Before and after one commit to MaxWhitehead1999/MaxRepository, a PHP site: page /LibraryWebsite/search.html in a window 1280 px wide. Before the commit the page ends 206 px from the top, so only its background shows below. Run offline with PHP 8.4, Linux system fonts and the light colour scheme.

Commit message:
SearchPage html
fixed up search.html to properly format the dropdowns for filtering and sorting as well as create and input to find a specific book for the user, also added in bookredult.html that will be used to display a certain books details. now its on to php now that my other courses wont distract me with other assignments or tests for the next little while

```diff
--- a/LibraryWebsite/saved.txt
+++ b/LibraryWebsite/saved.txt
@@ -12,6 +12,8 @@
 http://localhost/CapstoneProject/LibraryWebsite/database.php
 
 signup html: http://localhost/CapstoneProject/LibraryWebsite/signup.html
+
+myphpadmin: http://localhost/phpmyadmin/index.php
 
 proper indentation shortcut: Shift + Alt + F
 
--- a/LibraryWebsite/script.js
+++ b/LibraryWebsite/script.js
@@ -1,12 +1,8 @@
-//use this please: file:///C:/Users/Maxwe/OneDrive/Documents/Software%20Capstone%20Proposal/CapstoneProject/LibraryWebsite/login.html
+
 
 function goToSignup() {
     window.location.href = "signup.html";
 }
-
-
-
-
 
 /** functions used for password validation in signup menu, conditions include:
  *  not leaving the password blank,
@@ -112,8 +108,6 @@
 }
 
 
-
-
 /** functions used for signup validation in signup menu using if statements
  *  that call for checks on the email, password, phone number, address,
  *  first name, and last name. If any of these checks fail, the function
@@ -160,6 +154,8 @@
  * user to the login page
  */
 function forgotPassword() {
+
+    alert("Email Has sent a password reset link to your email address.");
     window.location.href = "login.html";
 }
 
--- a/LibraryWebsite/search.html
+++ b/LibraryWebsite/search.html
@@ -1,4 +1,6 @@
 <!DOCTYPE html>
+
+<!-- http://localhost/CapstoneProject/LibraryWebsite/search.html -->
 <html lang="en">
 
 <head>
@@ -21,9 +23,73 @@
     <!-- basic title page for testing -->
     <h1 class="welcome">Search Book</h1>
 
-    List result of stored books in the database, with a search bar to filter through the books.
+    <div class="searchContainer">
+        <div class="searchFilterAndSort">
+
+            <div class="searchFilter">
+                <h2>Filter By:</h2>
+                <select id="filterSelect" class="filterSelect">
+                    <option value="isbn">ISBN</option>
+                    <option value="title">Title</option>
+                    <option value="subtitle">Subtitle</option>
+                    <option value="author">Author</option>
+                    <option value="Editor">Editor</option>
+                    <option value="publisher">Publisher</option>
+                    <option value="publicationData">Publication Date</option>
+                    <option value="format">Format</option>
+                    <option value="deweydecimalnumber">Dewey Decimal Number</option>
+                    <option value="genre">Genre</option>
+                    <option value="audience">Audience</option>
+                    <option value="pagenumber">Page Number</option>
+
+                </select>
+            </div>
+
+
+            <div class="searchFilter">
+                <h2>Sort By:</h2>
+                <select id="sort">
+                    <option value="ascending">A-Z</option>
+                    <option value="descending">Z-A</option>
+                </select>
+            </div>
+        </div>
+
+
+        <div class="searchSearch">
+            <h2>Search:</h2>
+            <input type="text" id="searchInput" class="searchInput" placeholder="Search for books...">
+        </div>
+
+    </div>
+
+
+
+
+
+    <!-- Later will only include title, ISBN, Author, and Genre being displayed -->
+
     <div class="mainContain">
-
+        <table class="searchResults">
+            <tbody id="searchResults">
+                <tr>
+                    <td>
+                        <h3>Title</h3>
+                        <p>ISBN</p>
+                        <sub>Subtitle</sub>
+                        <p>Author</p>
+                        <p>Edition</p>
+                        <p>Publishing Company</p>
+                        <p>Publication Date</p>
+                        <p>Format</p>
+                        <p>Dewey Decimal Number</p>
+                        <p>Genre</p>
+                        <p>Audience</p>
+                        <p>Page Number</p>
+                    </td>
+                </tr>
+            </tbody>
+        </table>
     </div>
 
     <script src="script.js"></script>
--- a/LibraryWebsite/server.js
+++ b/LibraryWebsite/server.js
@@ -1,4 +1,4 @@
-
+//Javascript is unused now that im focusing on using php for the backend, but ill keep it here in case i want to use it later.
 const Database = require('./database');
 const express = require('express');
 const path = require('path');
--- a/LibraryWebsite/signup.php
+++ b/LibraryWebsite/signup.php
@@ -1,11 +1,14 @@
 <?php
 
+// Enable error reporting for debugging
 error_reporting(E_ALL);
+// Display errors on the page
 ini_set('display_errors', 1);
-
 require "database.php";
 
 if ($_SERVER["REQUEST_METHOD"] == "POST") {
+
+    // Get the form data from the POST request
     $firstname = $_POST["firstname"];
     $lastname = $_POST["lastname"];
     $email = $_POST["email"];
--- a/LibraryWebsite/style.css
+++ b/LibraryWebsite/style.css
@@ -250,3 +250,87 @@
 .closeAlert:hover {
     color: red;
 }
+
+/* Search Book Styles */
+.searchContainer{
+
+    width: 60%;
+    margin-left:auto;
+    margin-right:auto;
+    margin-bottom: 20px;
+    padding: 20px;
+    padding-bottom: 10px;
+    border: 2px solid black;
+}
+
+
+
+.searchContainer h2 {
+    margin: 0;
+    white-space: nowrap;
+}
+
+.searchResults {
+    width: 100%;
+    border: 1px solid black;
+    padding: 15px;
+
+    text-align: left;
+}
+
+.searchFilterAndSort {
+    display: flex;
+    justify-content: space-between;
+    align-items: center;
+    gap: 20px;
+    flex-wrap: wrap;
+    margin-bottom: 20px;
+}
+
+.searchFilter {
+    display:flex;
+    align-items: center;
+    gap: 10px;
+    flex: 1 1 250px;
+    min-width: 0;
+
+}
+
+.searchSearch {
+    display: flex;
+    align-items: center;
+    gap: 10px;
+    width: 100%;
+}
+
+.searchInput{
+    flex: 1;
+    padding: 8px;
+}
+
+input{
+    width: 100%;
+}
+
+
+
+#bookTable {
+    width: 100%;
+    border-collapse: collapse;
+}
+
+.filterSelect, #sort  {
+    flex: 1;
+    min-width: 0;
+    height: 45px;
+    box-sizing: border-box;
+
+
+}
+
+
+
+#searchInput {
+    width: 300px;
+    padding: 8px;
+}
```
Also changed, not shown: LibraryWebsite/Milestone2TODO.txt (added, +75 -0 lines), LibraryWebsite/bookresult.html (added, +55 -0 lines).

□ □ □

Requirement. Write out every entry exactly as given.

Output of the task.
Before and after one commit to MaxWhitehead1999/MaxRepository, a PHP site: page /LibraryWebsite/search.html in a window 1280 px wide. Before the commit the page ends 206 px from the top, so only its background shows below. Run offline with PHP 8.4, Linux system fonts and the light colour scheme.

Commit message:
SearchPage html
fixed up search.html to properly format the dropdowns for filtering and sorting as well as create and input to find a specific book for the user, also added in bookredult.html that will be used to display a certain books details. now its on to php now that my other courses wont distract me with other assignments or tests for the next little while

```diff
--- a/LibraryWebsite/saved.txt
+++ b/LibraryWebsite/saved.txt
@@ -12,6 +12,8 @@
 http://localhost/CapstoneProject/LibraryWebsite/database.php
 
 signup html: http://localhost/CapstoneProject/LibraryWebsite/signup.html
+
+myphpadmin: http://localhost/phpmyadmin/index.php
 
 proper indentation shortcut: Shift + Alt + F
 
--- a/LibraryWebsite/script.js
+++ b/LibraryWebsite/script.js
@@ -1,12 +1,8 @@
-//use this please: file:///C:/Users/Maxwe/OneDrive/Documents/Software%20Capstone%20Proposal/CapstoneProject/LibraryWebsite/login.html
+
 
 function goToSignup() {
     window.location.href = "signup.html";
 }
-
-
-
-
 
 /** functions used for password validation in signup menu, conditions include:
  *  not leaving the password blank,
@@ -112,8 +108,6 @@
 }
 
 
-
-
 /** functions used for signup validation in signup menu using if statements
  *  that call for checks on the email, password, phone number, address,
  *  first name, and last name. If any of these checks fail, the function
@@ -160,6 +154,8 @@
  * user to the login page
  */
 function forgotPassword() {
+
+    alert("Email Has sent a password reset link to your email address.");
     window.location.href = "login.html";
 }
 
--- a/LibraryWebsite/search.html
+++ b/LibraryWebsite/search.html
@@ -1,4 +1,6 @@
 <!DOCTYPE html>
+
+<!-- http://localhost/CapstoneProject/LibraryWebsite/search.html -->
 <html lang="en">
 
 <head>
@@ -21,9 +23,73 @@
     <!-- basic title page for testing -->
     <h1 class="welcome">Search Book</h1>
 
-    List result of stored books in the database, with a search bar to filter through the books.
+    <div class="searchContainer">
+        <div class="searchFilterAndSort">
+
+            <div class="searchFilter">
+                <h2>Filter By:</h2>
+                <select id="filterSelect" class="filterSelect">
+                    <option value="isbn">ISBN</option>
+                    <option value="title">Title</option>
+                    <option value="subtitle">Subtitle</option>
+                    <option value="author">Author</option>
+                    <option value="Editor">Editor</option>
+                    <option value="publisher">Publisher</option>
+                    <option value="publicationData">Publication Date</option>
+                    <option value="format">Format</option>
+                    <option value="deweydecimalnumber">Dewey Decimal Number</option>
+                    <option value="genre">Genre</option>
+                    <option value="audience">Audience</option>
+                    <option value="pagenumber">Page Number</option>
+
+                </select>
+            </div>
+
+
+            <div class="searchFilter">
+                <h2>Sort By:</h2>
+                <select id="sort">
+                    <option value="ascending">A-Z</option>
+                    <option value="descending">Z-A</option>
+                </select>
+            </div>
+        </div>
+
+
+        <div class="searchSearch">
+            <h2>Search:</h2>
+            <input type="text" id="searchInput" class="searchInput" placeholder="Search for books...">
+        </div>
+
+    </div>
+
+
+
+
+
+    <!-- Later will only include title, ISBN, Author, and Genre being displayed -->
+
     <div class="mainContain">
-
+        <table class="searchResults">
+            <tbody id="searchResults">
+                <tr>
+                    <td>
+                        <h3>Title</h3>
+                        <p>ISBN</p>
+                        <sub>Subtitle</sub>
+                        <p>Author</p>
+                        <p>Edition</p>
+                        <p>Publishing Company</p>
+                        <p>Publication Date</p>
+                        <p>Format</p>
+                        <p>Dewey Decimal Number</p>
+                        <p>Genre</p>
+                        <p>Audience</p>
+                        <p>Page Number</p>
+                    </td>
+                </tr>
+            </tbody>
+        </table>
     </div>
 
     <script src="script.js"></script>
--- a/LibraryWebsite/server.js
+++ b/LibraryWebsite/server.js
@@ -1,4 +1,4 @@
-
+//Javascript is unused now that im focusing on using php for the backend, but ill keep it here in case i want to use it later.
 const Database = require('./database');
 const express = require('express');
 const path = require('path');
--- a/LibraryWebsite/signup.php
+++ b/LibraryWebsite/signup.php
@@ -1,11 +1,14 @@
 <?php
 
+// Enable error reporting for debugging
 error_reporting(E_ALL);
+// Display errors on the page
 ini_set('display_errors', 1);
-
 require "database.php";
 
 if ($_SERVER["REQUEST_METHOD"] == "POST") {
+
+    // Get the form data from the POST request
     $firstname = $_POST["firstname"];
     $lastname = $_POST["lastname"];
     $email = $_POST["email"];
--- a/LibraryWebsite/style.css
+++ b/LibraryWebsite/style.css
@@ -250,3 +250,87 @@
 .closeAlert:hover {
     color: red;
 }
+
+/* Search Book Styles */
+.searchContainer{
+
+    width: 60%;
+    margin-left:auto;
+    margin-right:auto;
+    margin-bottom: 20px;
+    padding: 20px;
+    padding-bottom: 10px;
+    border: 2px solid black;
+}
+
+
+
+.searchContainer h2 {
+    margin: 0;
+    white-space: nowrap;
+}
+
+.searchResults {
+    width: 100%;
+    border: 1px solid black;
+    padding: 15px;
+
+    text-align: left;
+}
+
+.searchFilterAndSort {
+    display: flex;
+    justify-content: space-between;
+    align-items: center;
+    gap: 20px;
+    flex-wrap: wrap;
+    margin-bottom: 20px;
+}
+
+.searchFilter {
+    display:flex;
+    align-items: center;
+    gap: 10px;
+    flex: 1 1 250px;
+    min-width: 0;
+
+}
+
+.searchSearch {
+    display: flex;
+    align-items: center;
+    gap: 10px;
+    width: 100%;
+}
+
+.searchInput{
+    flex: 1;
+    padding: 8px;
+}
+
+input{
+    width: 100%;
+}
+
+
+
+#bookTable {
+    width: 100%;
+    border-collapse: collapse;
+}
+
+.filterSelect, #sort  {
+    flex: 1;
+    min-width: 0;
+    height: 45px;
+    box-sizing: border-box;
+
+
+}
+
+
+
+#searchInput {
+    width: 300px;
+    padding: 8px;
+}
```
Also changed, not shown: LibraryWebsite/Milestone2TODO.txt (added, +75 -0 lines), LibraryWebsite/bookresult.html (added, +55 -0 lines).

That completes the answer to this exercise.